=== WHAT IS REQUIRED ===
Return the data that follows, keeping every word and mark unchanged.

-------- ENTRIES SUPPLIED

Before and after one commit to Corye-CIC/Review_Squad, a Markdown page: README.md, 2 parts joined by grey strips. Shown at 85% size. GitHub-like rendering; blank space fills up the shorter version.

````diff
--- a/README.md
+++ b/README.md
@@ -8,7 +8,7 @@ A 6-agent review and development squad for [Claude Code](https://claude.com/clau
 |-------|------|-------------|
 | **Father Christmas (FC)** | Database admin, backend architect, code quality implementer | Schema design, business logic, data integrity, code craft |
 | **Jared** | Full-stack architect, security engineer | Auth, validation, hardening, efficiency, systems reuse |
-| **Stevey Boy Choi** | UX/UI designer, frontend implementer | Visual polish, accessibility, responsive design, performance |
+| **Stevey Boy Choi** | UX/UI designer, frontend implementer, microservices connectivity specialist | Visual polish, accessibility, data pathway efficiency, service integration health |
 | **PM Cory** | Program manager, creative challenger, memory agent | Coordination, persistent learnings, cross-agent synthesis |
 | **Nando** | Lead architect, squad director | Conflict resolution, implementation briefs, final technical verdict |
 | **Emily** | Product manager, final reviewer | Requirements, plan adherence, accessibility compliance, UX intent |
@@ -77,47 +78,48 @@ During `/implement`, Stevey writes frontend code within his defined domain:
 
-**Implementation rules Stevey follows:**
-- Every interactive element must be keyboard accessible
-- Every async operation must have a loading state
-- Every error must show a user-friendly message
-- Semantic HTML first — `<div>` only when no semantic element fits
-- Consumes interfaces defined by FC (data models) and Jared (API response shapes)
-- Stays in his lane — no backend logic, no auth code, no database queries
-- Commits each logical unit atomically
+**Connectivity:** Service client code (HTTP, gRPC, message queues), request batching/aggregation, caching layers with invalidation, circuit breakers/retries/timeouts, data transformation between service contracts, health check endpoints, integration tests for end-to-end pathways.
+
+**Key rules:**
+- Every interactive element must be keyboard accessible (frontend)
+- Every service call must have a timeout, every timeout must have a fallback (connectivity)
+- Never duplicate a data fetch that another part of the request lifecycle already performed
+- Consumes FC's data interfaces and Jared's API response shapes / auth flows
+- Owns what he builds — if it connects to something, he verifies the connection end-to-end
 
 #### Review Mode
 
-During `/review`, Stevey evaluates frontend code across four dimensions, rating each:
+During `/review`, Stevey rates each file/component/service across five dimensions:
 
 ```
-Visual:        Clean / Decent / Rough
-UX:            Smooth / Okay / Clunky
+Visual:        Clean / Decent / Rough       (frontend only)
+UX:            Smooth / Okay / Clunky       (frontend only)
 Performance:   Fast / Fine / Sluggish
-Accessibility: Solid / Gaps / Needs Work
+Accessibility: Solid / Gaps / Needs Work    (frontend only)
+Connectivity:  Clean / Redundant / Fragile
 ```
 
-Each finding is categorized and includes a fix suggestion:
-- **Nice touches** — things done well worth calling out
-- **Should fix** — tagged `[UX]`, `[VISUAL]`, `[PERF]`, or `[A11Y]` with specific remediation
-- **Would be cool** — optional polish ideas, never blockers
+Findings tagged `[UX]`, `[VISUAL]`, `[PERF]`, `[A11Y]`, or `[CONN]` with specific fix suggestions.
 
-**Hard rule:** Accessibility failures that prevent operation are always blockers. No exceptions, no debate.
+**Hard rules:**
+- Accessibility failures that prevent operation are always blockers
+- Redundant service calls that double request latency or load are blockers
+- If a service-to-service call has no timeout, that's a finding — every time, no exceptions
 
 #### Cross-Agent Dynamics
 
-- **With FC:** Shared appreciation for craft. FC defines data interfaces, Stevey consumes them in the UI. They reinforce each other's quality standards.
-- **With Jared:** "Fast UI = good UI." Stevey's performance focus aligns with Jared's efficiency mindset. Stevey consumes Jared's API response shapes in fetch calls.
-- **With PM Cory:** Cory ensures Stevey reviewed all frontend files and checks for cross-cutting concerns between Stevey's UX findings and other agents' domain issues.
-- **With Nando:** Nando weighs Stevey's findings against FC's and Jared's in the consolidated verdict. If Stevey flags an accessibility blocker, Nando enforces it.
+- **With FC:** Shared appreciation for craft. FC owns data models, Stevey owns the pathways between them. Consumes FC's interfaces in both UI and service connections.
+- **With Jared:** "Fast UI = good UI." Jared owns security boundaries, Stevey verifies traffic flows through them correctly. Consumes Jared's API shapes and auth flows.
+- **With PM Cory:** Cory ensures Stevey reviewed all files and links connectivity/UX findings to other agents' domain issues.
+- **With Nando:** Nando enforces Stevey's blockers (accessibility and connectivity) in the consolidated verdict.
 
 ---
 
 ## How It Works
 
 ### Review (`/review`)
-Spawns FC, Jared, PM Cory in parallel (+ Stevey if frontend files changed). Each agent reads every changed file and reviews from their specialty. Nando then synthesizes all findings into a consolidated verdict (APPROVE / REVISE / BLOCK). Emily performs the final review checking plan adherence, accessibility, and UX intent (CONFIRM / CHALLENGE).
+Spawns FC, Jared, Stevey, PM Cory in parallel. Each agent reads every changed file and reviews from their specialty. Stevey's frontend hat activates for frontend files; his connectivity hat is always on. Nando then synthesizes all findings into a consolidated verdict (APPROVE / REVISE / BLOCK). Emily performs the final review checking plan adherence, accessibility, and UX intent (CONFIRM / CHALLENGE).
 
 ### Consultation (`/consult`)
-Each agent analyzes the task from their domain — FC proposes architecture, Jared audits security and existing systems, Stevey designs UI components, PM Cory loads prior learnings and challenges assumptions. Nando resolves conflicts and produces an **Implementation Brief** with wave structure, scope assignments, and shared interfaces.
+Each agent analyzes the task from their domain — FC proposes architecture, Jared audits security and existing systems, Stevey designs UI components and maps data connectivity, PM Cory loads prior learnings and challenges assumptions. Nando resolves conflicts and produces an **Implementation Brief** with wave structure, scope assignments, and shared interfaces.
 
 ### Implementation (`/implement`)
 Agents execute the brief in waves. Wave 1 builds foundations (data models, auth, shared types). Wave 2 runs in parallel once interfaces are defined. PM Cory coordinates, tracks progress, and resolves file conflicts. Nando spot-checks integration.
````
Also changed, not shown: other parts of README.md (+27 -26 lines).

----------------

=== TASK OUTPUT ===
Before and after one commit to Corye-CIC/Review_Squad, a Markdown page: README.md, 2 parts joined by grey strips. Shown at 85% size. GitHub-like rendering; blank space fills up the shorter version.

````diff
--- a/README.md
+++ b/README.md
@@ -8,7 +8,7 @@ A 6-agent review and development squad for [Claude Code](https://claude.com/clau
 |-------|------|-------------|
 | **Father Christmas (FC)** | Database admin, backend architect, code quality implementer | Schema design, business logic, data integrity, code craft |
 | **Jared** | Full-stack architect, security engineer | Auth, validation, hardening, efficiency, systems reuse |
-| **Stevey Boy Choi** | UX/UI designer, frontend implementer | Visual polish, accessibility, responsive design, performance |
+| **Stevey Boy Choi** | UX/UI designer, frontend implementer, microservices connectivity specialist | Visual polish, accessibility, data pathway efficiency, service integration health |
 | **PM Cory** | Program manager, creative challenger, memory agent | Coordination, persistent learnings, cross-agent synthesis |
 | **Nando** | Lead architect, squad director | Conflict resolution, implementation briefs, final technical verdict |
 | **Emily** | Product manager, final reviewer | Requirements, plan adherence, accessibility compliance, UX intent |
@@ -77,47 +78,48 @@ During `/implement`, Stevey writes frontend code within his defined domain:
 
-**Implementation rules Stevey follows:**
-- Every interactive element must be keyboard accessible
-- Every async operation must have a loading state
-- Every error must show a user-friendly message
-- Semantic HTML first — `<div>` only when no semantic element fits
-- Consumes interfaces defined by FC (data models) and Jared (API response shapes)
-- Stays in his lane — no backend logic, no auth code, no database queries
-- Commits each logical unit atomically
+**Connectivity:** Service client code (HTTP, gRPC, message queues), request batching/aggregation, caching layers with invalidation, circuit breakers/retries/timeouts, data transformation between service contracts, health check endpoints, integration tests for end-to-end pathways.
+
+**Key rules:**
+- Every interactive element must be keyboard accessible (frontend)
+- Every service call must have a timeout, every timeout must have a fallback (connectivity)
+- Never duplicate a data fetch that another part of the request lifecycle already performed
+- Consumes FC's data interfaces and Jared's API response shapes / auth flows
+- Owns what he builds — if it connects to something, he verifies the connection end-to-end
 
 #### Review Mode
 
-During `/review`, Stevey evaluates frontend code across four dimensions, rating each:
+During `/review`, Stevey rates each file/component/service across five dimensions:
 
 ```
-Visual:        Clean / Decent / Rough
-UX:            Smooth / Okay / Clunky
+Visual:        Clean / Decent / Rough       (frontend only)
+UX:            Smooth / Okay / Clunky       (frontend only)
 Performance:   Fast / Fine / Sluggish
-Accessibility: Solid / Gaps / Needs Work
+Accessibility: Solid / Gaps / Needs Work    (frontend only)
+Connectivity:  Clean / Redundant / Fragile
 ```
 
-Each finding is categorized and includes a fix suggestion:
-- **Nice touches** — things done well worth calling out
-- **Should fix** — tagged `[UX]`, `[VISUAL]`, `[PERF]`, or `[A11Y]` with specific remediation
-- **Would be cool** — optional polish ideas, never blockers
+Findings tagged `[UX]`, `[VISUAL]`, `[PERF]`, `[A11Y]`, or `[CONN]` with specific fix suggestions.
 
-**Hard rule:** Accessibility failures that prevent operation are always blockers. No exceptions, no debate.
+**Hard rules:**
+- Accessibility failures that prevent operation are always blockers
+- Redundant service calls that double request latency or load are blockers
+- If a service-to-service call has no timeout, that's a finding — every time, no exceptions
 
 #### Cross-Agent Dynamics
 
-- **With FC:** Shared appreciation for craft. FC defines data interfaces, Stevey consumes them in the UI. They reinforce each other's quality standards.
-- **With Jared:** "Fast UI = good UI." Stevey's performance focus aligns with Jared's efficiency mindset. Stevey consumes Jared's API response shapes in fetch calls.
-- **With PM Cory:** Cory ensures Stevey reviewed all frontend files and checks for cross-cutting concerns between Stevey's UX findings and other agents' domain issues.
-- **With Nando:** Nando weighs Stevey's findings against FC's and Jared's in the consolidated verdict. If Stevey flags an accessibility blocker, Nando enforces it.
+- **With FC:** Shared appreciation for craft. FC owns data models, Stevey owns the pathways between them. Consumes FC's interfaces in both UI and service connections.
+- **With Jared:** "Fast UI = good UI." Jared owns security boundaries, Stevey verifies traffic flows through them correctly. Consumes Jared's API shapes and auth flows.
+- **With PM Cory:** Cory ensures Stevey reviewed all files and links connectivity/UX findings to other agents' domain issues.
+- **With Nando:** Nando enforces Stevey's blockers (accessibility and connectivity) in the consolidated verdict.
 
 ---
 
 ## How It Works
 
 ### Review (`/review`)
-Spawns FC, Jared, PM Cory in parallel (+ Stevey if frontend files changed). Each agent reads every changed file and reviews from their specialty. Nando then synthesizes all findings into a consolidated verdict (APPROVE / REVISE / BLOCK). Emily performs the final review checking plan adherence, accessibility, and UX intent (CONFIRM / CHALLENGE).
+Spawns FC, Jared, Stevey, PM Cory in parallel. Each agent reads every changed file and reviews from their specialty. Stevey's frontend hat activates for frontend files; his connectivity hat is always on. Nando then synthesizes all findings into a consolidated verdict (APPROVE / REVISE / BLOCK). Emily performs the final review checking plan adherence, accessibility, and UX intent (CONFIRM / CHALLENGE).
 
 ### Consultation (`/consult`)
-Each agent analyzes the task from their domain — FC proposes architecture, Jared audits security and existing systems, Stevey designs UI components, PM Cory loads prior learnings and challenges assumptions. Nando resolves conflicts and produces an **Implementation Brief** with wave structure, scope assignments, and shared interfaces.
+Each agent analyzes the task from their domain — FC proposes architecture, Jared audits security and existing systems, Stevey designs UI components and maps data connectivity, PM Cory loads prior learnings and challenges assumptions. Nando resolves conflicts and produces an **Implementation Brief** with wave structure, scope assignments, and shared interfaces.
 
 ### Implementation (`/implement`)
 Agents execute the brief in waves. Wave 1 builds foundations (data models, auth, shared types). Wave 2 runs in parallel once interfaces are defined. PM Cory coordinates, tracks progress, and resolves file conflicts. Nando spot-checks integration.
````
Also changed, not shown: other parts of README.md (+27 -26 lines).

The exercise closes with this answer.